Ecuador spent millions on a spy operation to protect and bolster Wikileaks founder Julian Assange in their London embassy, a report revealed Wednesday.
In an exclusive report, the Guardian revealed that the government of Ecuador had spent at least $5 million on intelligence operations as he received visitors ranging from Nigel Farage to individuals linked with Russia.
The intelligence program, which came to be known as “Operation Hotel,” cost Ecuador an average of $66,000 a month in a spending program that was reportedly personally approved by former Ecuadorian president Rafael Correa and foreign minister Ricardo Patiño.
Part of the operation involved write-ups about all his activity, which included his interactions with embassy staff, his guests, and his mood swings. One source revealed that at one point, the Australian government managed to breach the embassy’s network and intercept his communications.
Concerned that British security forces might end up storming the embassy and arresting him, Ecuadorian officials reportedly devised a plan to help him escape by smuggling him out through a diplomatic vehicle.
The embassy also installed a 24-hour security system with two employees always working shifts, while Correa even considered developing a “media strategy” to mark the “second anniversary of his diplomatic asylum” to improve his public image amid allegations of rape.
However, Assange’s treatment has worsened considerably over the past year under the new government of Lenin Moreno, who last year succeeded Corea as the Ecuadorian president.
Following a lawsuit from the Democratic National Committee against him for his role in the 2016 presidential election, where he leaked thousands of DNC documents that damaged Hillary Clinton’s campaign, Assange has also had his internet revoked and is no longer allowed any visitation.
In January, the Ecuadorian foreign minister said that Assange’s continued stay in the embassy had become “untenable.” Yet should Assange be ejected from the embassy, he faces arrest by British authorities on charges of espionage and possible extradition to the United States.
In February, Assange was granted Ecuadorian citizenship in an unsuccessful attempt to register him as a diplomat, thus providing him with immunity that would prevent him from being detained.
On Wednesday, Assange’s organization Wikileaks also pointed out that the British government had spent an estimated $30 million surveilling Assange, equivalent to 100 full-time salary-equivalent positions per year.

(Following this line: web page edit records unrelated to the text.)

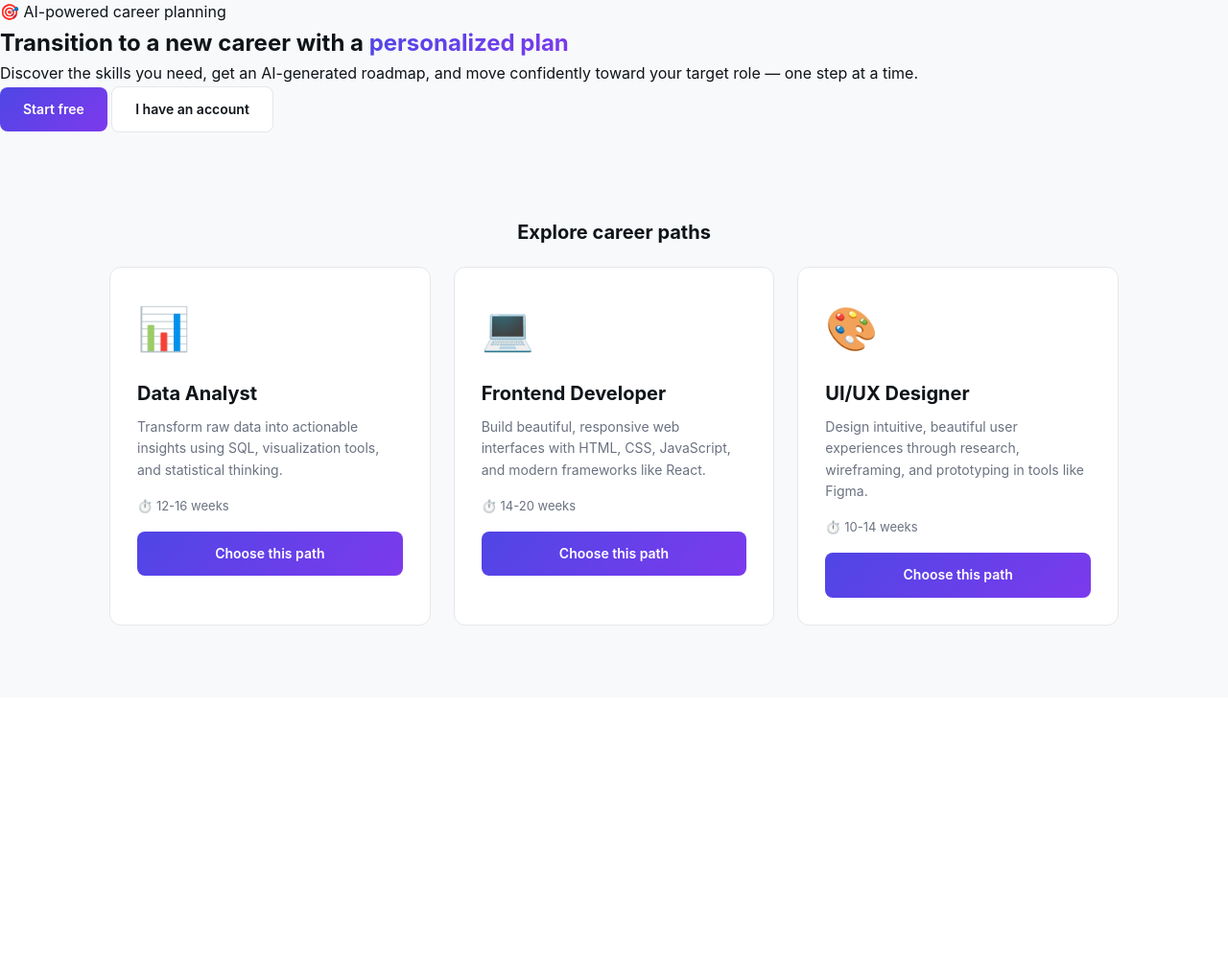
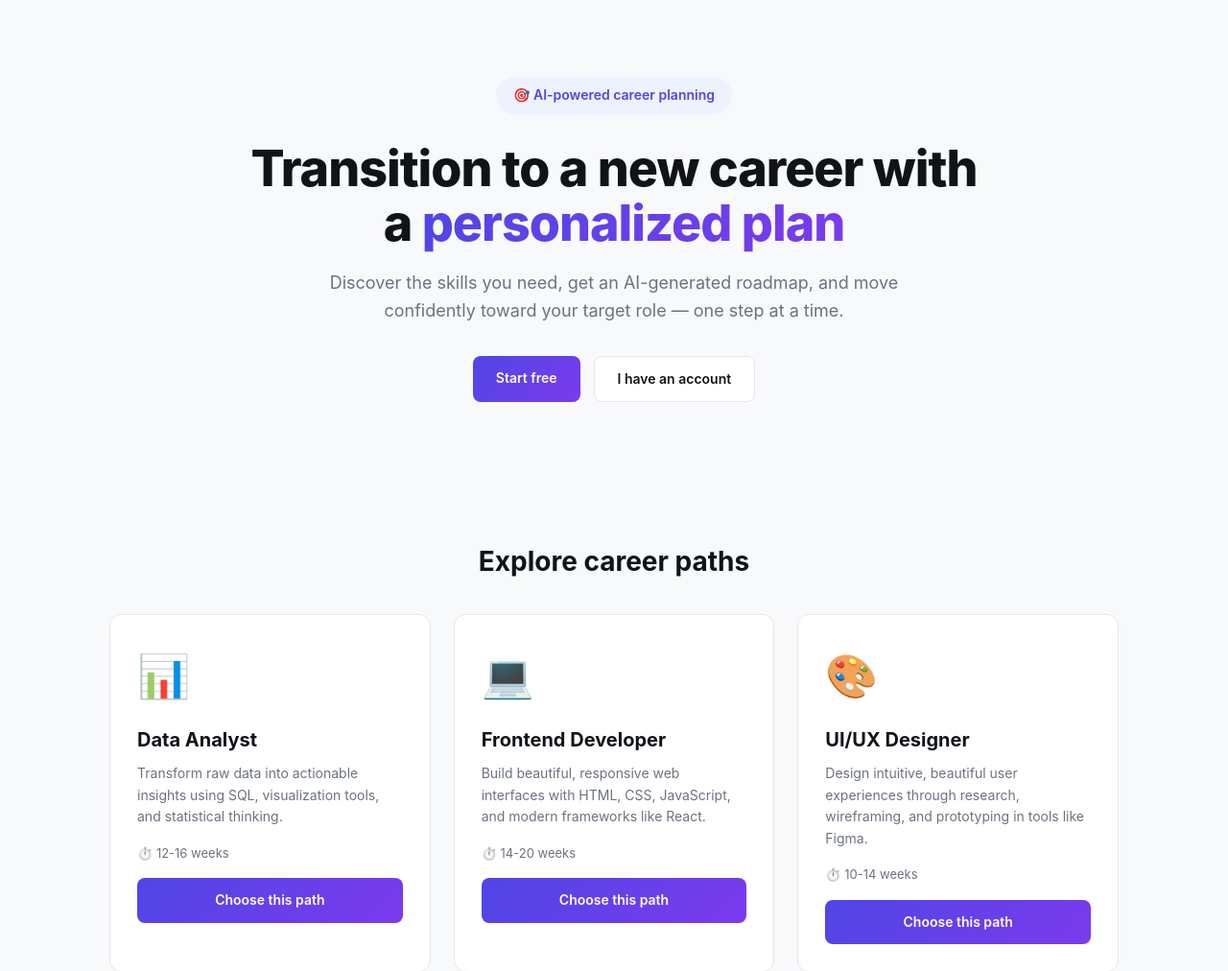
Before and after one commit to RawanMahmoud20/careerpath-ai, a Django app: page / in a window 1280 px wide. Shown: the part 81-1093 px from the top of the page at 96% size. Before the commit the page ends 733 px from the top, so only its background shows below. Run offline with Django 5.2, Linux system fonts and the light colour scheme.

Commit message:
fix style on login
fix style on landing page

add careers to navbar

fix style in career

```diff
--- a/careerpath_ai/dashboard/static/css/style.css
+++ b/careerpath_ai/dashboard/static/css/style.css
@@ -314,7 +314,10 @@ main {
   font-weight: 500;
 }
 
-.form-control {
+.form-control,
+.form-group input,
+.form-group select,
+.form-group textarea {
   width: 100%;
   padding: 11px 14px;
   border: 1px solid var(--border);
@@ -324,7 +327,10 @@ main {
   transition: border-color 0.2s;
 }
 
-.form-control:focus {
+.form-control:focus,
+.form-group input:focus,
+.form-group select:focus,
+.form-group textarea:focus {
   outline: none;
   border-color: var(--primary);
   box-shadow: 0 0 0 3px rgba(79, 70, 229, 0.1);
@@ -735,6 +741,62 @@ select.form-control {
 }
 
 /* ==========================================================================
+   Hero section (landing page)
+   ========================================================================== */
+.hero {
+  text-align: center;
+  padding: 80px 24px 56px;
+  max-width: 820px;
+  margin: 0 auto;
+}
+.hero-badge {
+  display: inline-block;
+  background: #EEF2FF;
+  color: var(--primary);
+  font-size: 14px;
+  font-weight: 600;
+  padding: 8px 18px;
+  border-radius: 24px;
+  margin-bottom: 28px;
+}
+.hero h1 {
+  font-size: 52px;
+  font-weight: 800;
+  line-height: 1.1;
+  letter-spacing: -1px;
+  margin-bottom: 20px;
+  color: var(--text);
+}
+.hero p {
+  font-size: 18px;
+  color: var(--text-muted);
+  max-width: 620px;
+  margin: 0 auto 32px;
+  line-height: 1.6;
+}
+.hero-buttons {
+  display: flex;
+  gap: 14px;
+  justify-content: center;
+  flex-wrap: wrap;
+}
+.section-title {
+  font-size: 28px;
+  font-weight: 700;
+  margin-bottom: 32px;
+  color: var(--text);
+}
+.page-eyebrow {
+  font-size: 13px;
+  color: var(--text-muted);
+  text-transform: uppercase;
+  letter-spacing: 2px;
+  margin-bottom: 4px;
+  font-weight: 600;
+}
+.text-center { text-align: center; }
+
+/* ==========================================================================
    📱 إعدادات الاستجابة الدقيقة (Mobile & Tablets < 768px)
    ========================================================================== */
 @media (max-width: 768px) {
--- a/careerpath_ai/dashboard/templates/dashboard/base.html
+++ b/careerpath_ai/dashboard/templates/dashboard/base.html
@@ -22,6 +22,9 @@
       <div class="nav-links" id="navLinks">
         <a href="/dashboard/" class="{% if request.path == '/dashboard/' or request.path == '/dashboard' %}active{% endif %}">
           <i class="fa-solid fa-chart-simple" style="margin-right: 6px;"></i> Dashboard
+        </a>
+        <a href="/careers/" class="{% if 'careers' in request.path %}active{% endif %}">
+          <i class="fa-solid fa-compass" style="margin-right: 6px;"></i> Careers
         </a>
         <a href="{% url 'skills:manage_skills' %}" class="{% if 'skills' in request.path %}active{% endif %}">
           <i class="fa-solid fa-list-check" style="margin-right: 6px;"></i> My Skills
```
Also changed, not shown: careerpath_ai/careers/templates/careers/careers.html (+22 -34 lines), careerpath_ai/db.sqlite3.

UK has spent an estimated £22m ($30m) surveilling @JulianAssange through police forces alone-—under Theresa May as Home Secretary and as PM—more than 100 full time salary-equivalent positions per year. Spend classified by labeling the operation as 'covert' at £13.2m in Oct 2015 pic.twitter.com/V0HOFtaCBH
— WikiLeaks (@wikileaks) May 16, 2018